In his 2019 book A Tournament Frozen in Time: The Wonderful Randomness of the European Cup Winners’ Cup, Stephen Scragg made a keen observation about the tournament. “All three major European club competitions had very distinct personalities, almost like three markedly different children. While the European Cup was for high achievers and the UEFA Cup was often where the cool kids hung out, the Cup Winners’ Cup threw out its own unique random and out-of-proportion shapes.”
Barcelona won it more than any other team, four times in 13 appearances, capturing the trophy in 1979, ’82, ’89 and ’97. Their rivals Real Madrid, by comparison, never won it after finishing runners-up in 1971 and ’83. Take that Barcelona title victory in 1997 as another example of a club using this tournament to catapult themselves to greatness. The lineup included some big names: Ronaldo, Pep Guardiola, Luis Figo, Hristo Stoichkov, and Luis Enrique.
The victories included a second round triumph against Red Star Belgrade, European champions in 1991, 3-1 in the first leg, followed by a 1-1 draw in the return leg. The highlight was the final, where Barca overcame Paris Saint-Germain, the defending Cup Winners’ Cup champions, in the final on May 14 in Rotterdam. Barca won 1-0 on a Ronaldo goal. The Brazilian scored after 37 minutes via a penalty kick.
Barcelona followed that up with two straight La Liga titles and players like Guardiola and Enrique went on to have great managerial careers. A decade later, Guardiola took the helm at Barca and his tiki-take style helped the Catalan giants to become the best club side on the planet. Enrique, meanwhile, went to coach Spain and took them to the semifinals of the recent Euros.
It was a trophy elusive to many top-tier clubs. Aside from Real Madrid, Liverpool and Inter Milan also never won it. On the other hand, it remains the only European title ever captured by Manchester City (in 1970) and Paris Saint-Germain (1996). PSG’s run featured Brazilian playmaker Rai, Costa Rican striker Julio Dely Valdes and France midfielder Youri Djorkaeff. A year later, Djorkaeff was a World Cup winner, eventually retiring as a member of the New York Red Bulls.
The tournament’s last winner in 1999 was Lazio, coached by Sven-Goran Eriksson. That Lazio side featured Italy superstars Christian Vieri and Alessandro Nesta, Chile scorer Marcelo Salas and, yes, Mancini. The Italian striker had a second career after leaving Sampdoria in 1997. A year later, Lazio won the Serie A title.
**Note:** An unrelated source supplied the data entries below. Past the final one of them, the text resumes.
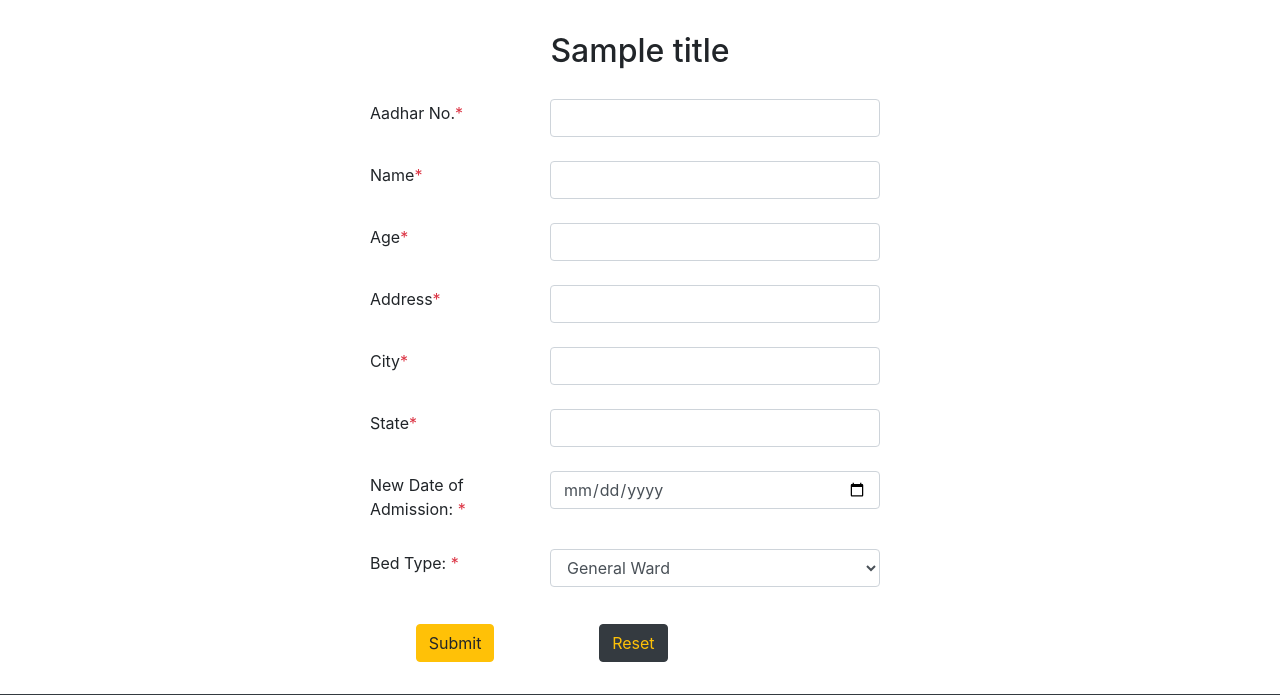
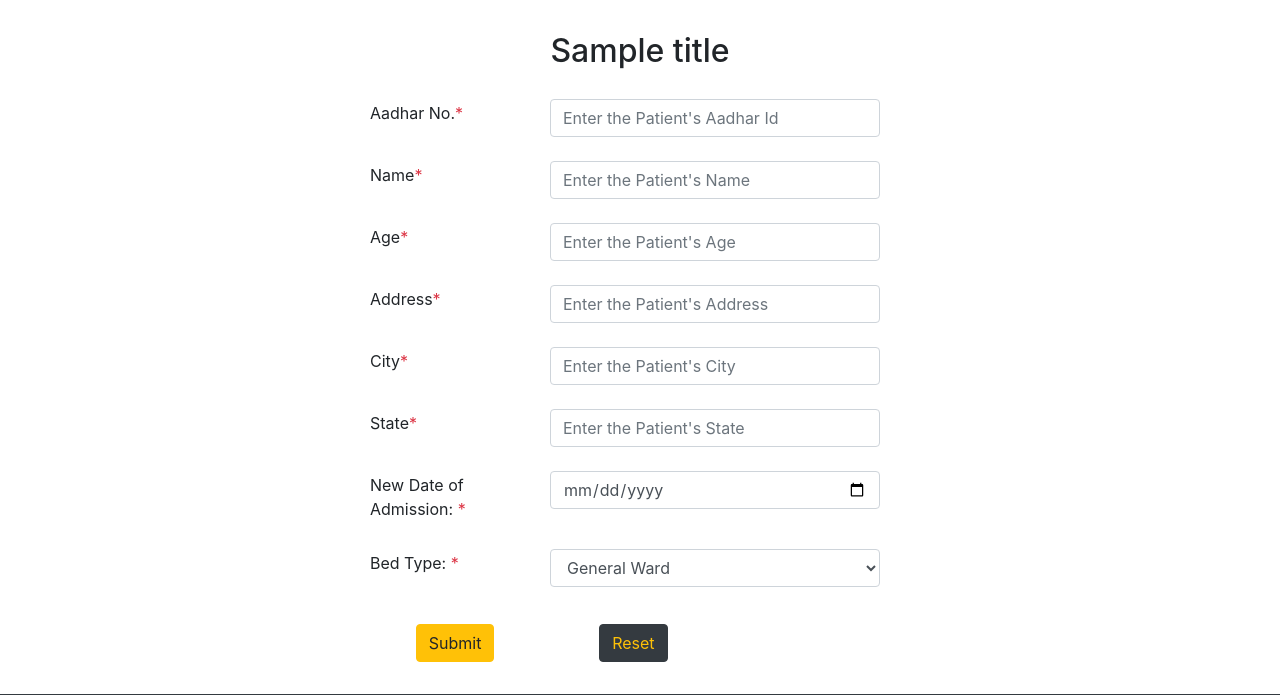
Before and after one commit to srivastavas08/HealthCare1, a Flask app: template application/templates/create_patient.html in a window 1280 px wide. Shown: the part 157-852 px from the top of the page. Run offline with Flask 2, Linux system fonts and the light colour scheme; the template is opened without the code that fills it: values that come from a table or form of the project are taken from there, most other values are stand-ins (such as "Sample title", 1, 10 or a date in 2020); some libraries are stand-ins or nearby versions.

Commit message:
BackUP code 1

```diff
--- a/application/forms.py
+++ b/application/forms.py
@@ -3,10 +3,10 @@ from wtforms import StringField, PasswordField, SubmitField, BooleanField, Selec
 from wtforms.validators import DataRequired, Email, Length, EqualTo, ValidationError
 from application.models import User, NewPatient
 import datetime
-
+import re
 
 class LoginForm(FlaskForm):
-    email = StringField("Email", validators=[DataRequired()])
+    email = StringField("User Id", validators=[DataRequired()])
     password = PasswordField("Password", validators=[
                              DataRequired(), Length(min=6, max=15)])
     remember_me = BooleanField("Remember Me")
@@ -20,9 +20,9 @@ class RegisterForm(FlaskForm):
     password_confirm = PasswordField("Confirm Password", validators=[
                                      DataRequired(), Length(min=10, max=15), EqualTo('password')])
     first_name = StringField("First Name", validators=[
-                             DataRequired(), Length(min=2, max=55)])
+                             DataRequired(), Length(min=2, max=20)])
     last_name = StringField("Last Name", validators=[
-                            DataRequired(), Length(min=2, max=55)])
+                            DataRequired(), Length(min=2, max=20)])
     submit = SubmitField("Register Now")
 
     def validate_email(self, email):
@@ -31,12 +31,13 @@ class RegisterForm(FlaskForm):
             raise ValidationError("Email is already in use. Pick another one.")
 
 
+
 class Patient(FlaskForm):
     aadhar = StringField("Aadhar No.", validators=[DataRequired(), Length(min=12, max=12)])
-    name = StringField("Name", validators=[DataRequired()])
-    address = StringField("Address", validators=[DataRequired()])
+    name = StringField("Name", validators=[DataRequired(), Length(min=2, max=20)])
+    address = StringField("Address", validators=[DataRequired(), Length(min=1, max=30)])
     age = StringField("Age", validators=[DataRequired(), Length(min=1, max=3)])
-    state = StringField("State", validators=[DataRequired()])
+    state = StringField("State", validators=[DataRequired(), Length(min=2, max=20)])
     bedtype = StringField("Bed Type", validators=[DataRequired()])
-    city = StringField("City", validators=[DataRequired()])
+    city = StringField("City", validators=[DataRequired(), Length(min=2, max=12)])
     submit = SubmitField("Submit")
--- a/application/models.py
+++ b/application/models.py
@@ -34,14 +34,14 @@ class NewPatient(db.Document):
 
 #For Available Medicines
 class MasterPharmacy(db.Document):
-    medicine_id = db.IntField(max_length=4)
+    medicine_id = db.IntField(max_length=4, unique=True)
     medicine_name = db.StringField()
     medicine_qty = db.IntField()
     medicine_price = db.FloatField()
 
 #For Available Diagnosis
 class MasterDiagnosis(db.Document):
-    test_id = db.IntField(max_length=4)
+    test_id = db.IntField(max_length=4, unique=True)
     test_name = db.StringField()
     test_price = db.FloatField()
 
--- a/application/templates/create_patient.html
+++ b/application/templates/create_patient.html
@@ -13,7 +13,7 @@
                     </div>
                     <div class="col-sm-8">
 
-                        {{ form.aadhar(class_="form-control", onkeypress="return /[0-9]{1,12}/i.test(event.key)") }}</div>
+                        {{ form.aadhar(class_="form-control", onkeypress="return /[0-9]{1,12}/i.test(event.key)", placeholder="Enter the Patient's Aadhar Id") }}</div>
                     {% for error in form.aadhar.errors %}
                     <span class="error-message">{{ error }}</span>
                     {% endfor %}
@@ -23,7 +23,7 @@
                         {{ form.name.label }}<text class="text-danger">*</text>
                     </div>
                     <div class="col-sm-8">
-                        {{ form.name(class_="form-control", onkeypress="return /^[a-zA-Z\s]+$/i.test(event.key)") }}</div>
+                        {{ form.name(class_="form-control", onkeypress="return /^[a-zA-Z\s]+$/i.test(event.key)", placeholder="Enter the Patient's Name") }}</div>
                     {% for error in form.name.errors %}
                     <span class="error-message">{{ error }}</span>
                     {% endfor %}
@@ -34,7 +34,7 @@
                         {{ form.age.label }}<text class="text-danger">*</text>
                     </div>
                     <div class="col-sm-8">
-                        {{ form.age(class_="form-control", onkeypress="return /^[0-9]{1,3}$/i.test(event.key)") }}</div>
+                        {{ form.age(class_="form-control", onkeypress="return /^[0-9]{1,3}$/i.test(event.key)", placeholder="Enter the Patient's Age") }}</div>
                     {% for error in form.age.errors %}
                     <span class="error-message">{{ error }}</span>
                     {% endfor %}
@@ -44,7 +44,7 @@
                     <div class="col-sm-4 col-form-label">
                         {{ form.address.label }}<text class="text-danger">*</text>
                     </div>
-                    <div class="col-sm-8">{{ form.address(class_="form-control") }}</div>
+                    <div class="col-sm-8">{{ form.address(class_="form-control",placeholder="Enter the Patient's Address") }}</div>
                     {% for error in form.address.errors %}
                     <span class="error-message">{{ error }}</span>
                     {% endfor %}
@@ -53,7 +53,7 @@
                     <div class="col-sm-4 col-form-label">
                         {{ form.city.label }}<text class="text-danger">*</text>
                     </div>
-                    <div class="col-sm-8">{{ form.city(class_="form-control", onkeypress="return /^[a-zA-Z\s]+$/i.test(event.key)") }}</div>
+                    <div class="col-sm-8">{{ form.city(class_="form-control", onkeypress="return /^[a-zA-Z\s]+$/i.test(event.key)", placeholder="Enter the Patient's City") }}</div>
                     {% for error in form.city.errors %}
                     <span class="error-message">{{ error }}</span>
                     {% endfor %}
@@ -62,7 +62,7 @@
                     <div class="col-sm-4 col-form-label">
                         {{ form.state.label }}<text class="text-danger">*</text>
                     </div>
-                    <div class="col-sm-8">{{ form.state(class_="form-control", onkeypress="return /^[a-zA-Z\s]+$/i.test(event.key)") }}</div>
+                    <div class="col-sm-8">{{ form.state(class_="form-control", onkeypress="return /^[a-zA-Z\s]+$/i.test(event.key)", placeholder="Enter the Patient's State") }}</div>
                     {% for error in form.state.errors %}
                     <span class="error-message">{{ error }}</span>
                     {% endfor %}
--- a/application/templates/login.html
+++ b/application/templates/login.html
@@ -13,7 +13,7 @@
                     <div class="col-sm-4 col-form-label">
                         {{ form.email.label }}<text class="text-danger">*</text>
                     </div>
-                    <div class="col-sm-8">{{ form.email(size=35, class_="form-control") }}</div>
+                    <div class="col-sm-8">{{ form.email(size=35, class_="form-control", placeholder="Enter User Id here") }}</div>
                     {% for error in form.email.errors %}
                     <span class="error-message">{{ error }}</span>
                     {% endfor %}
@@ -22,7 +22,7 @@
                     <div class="col-sm-4 col-form-label">
                         {{ form.password.label }}<text class="text-danger">*</text>
                     </div>
-                    <div class="col-sm-8">{{ form.password(size=35, class_="form-control") }}</div>
+                    <div class="col-sm-8">{{ form.password(size=35, class_="form-control", placeholder="Enter Password here") }}</div>
                     {% for error in form.password.errors %}
                     <span class="error-message">{{ error }}</span>
                     {% endfor %}
```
It was only the second time the team won the league. Their first title came in 1973-74 with a team that featured future New York Cosmos star Giorgio Chinaglia.
Nostalgia can be a strange thing. You can’t go back, but one can reminisce and give credit where it’s due. The Cup Winners’ Cup was a great tournament. UEFA tinkering – both in good and bad ways – made it obsolete as a competition. The tournament may be no more, but we can always look back and celebrate the contributions the Cup Winners’ Cup brought to the game and the players and managers who made this competition so great.
Clemente Lisi is a regular contributor to US Soccer Players. He is also the author of A History of the World Cup: 1930-2018.
More from Clemente Lisi:
- Preview: 2021 Gold Cup semifinals
- The changing role of the full back
- Balancing Gold Cup squads with individual opportunity
- The 4-3-3 at the EUROs and Copa America
Graphic courtesy of UEFA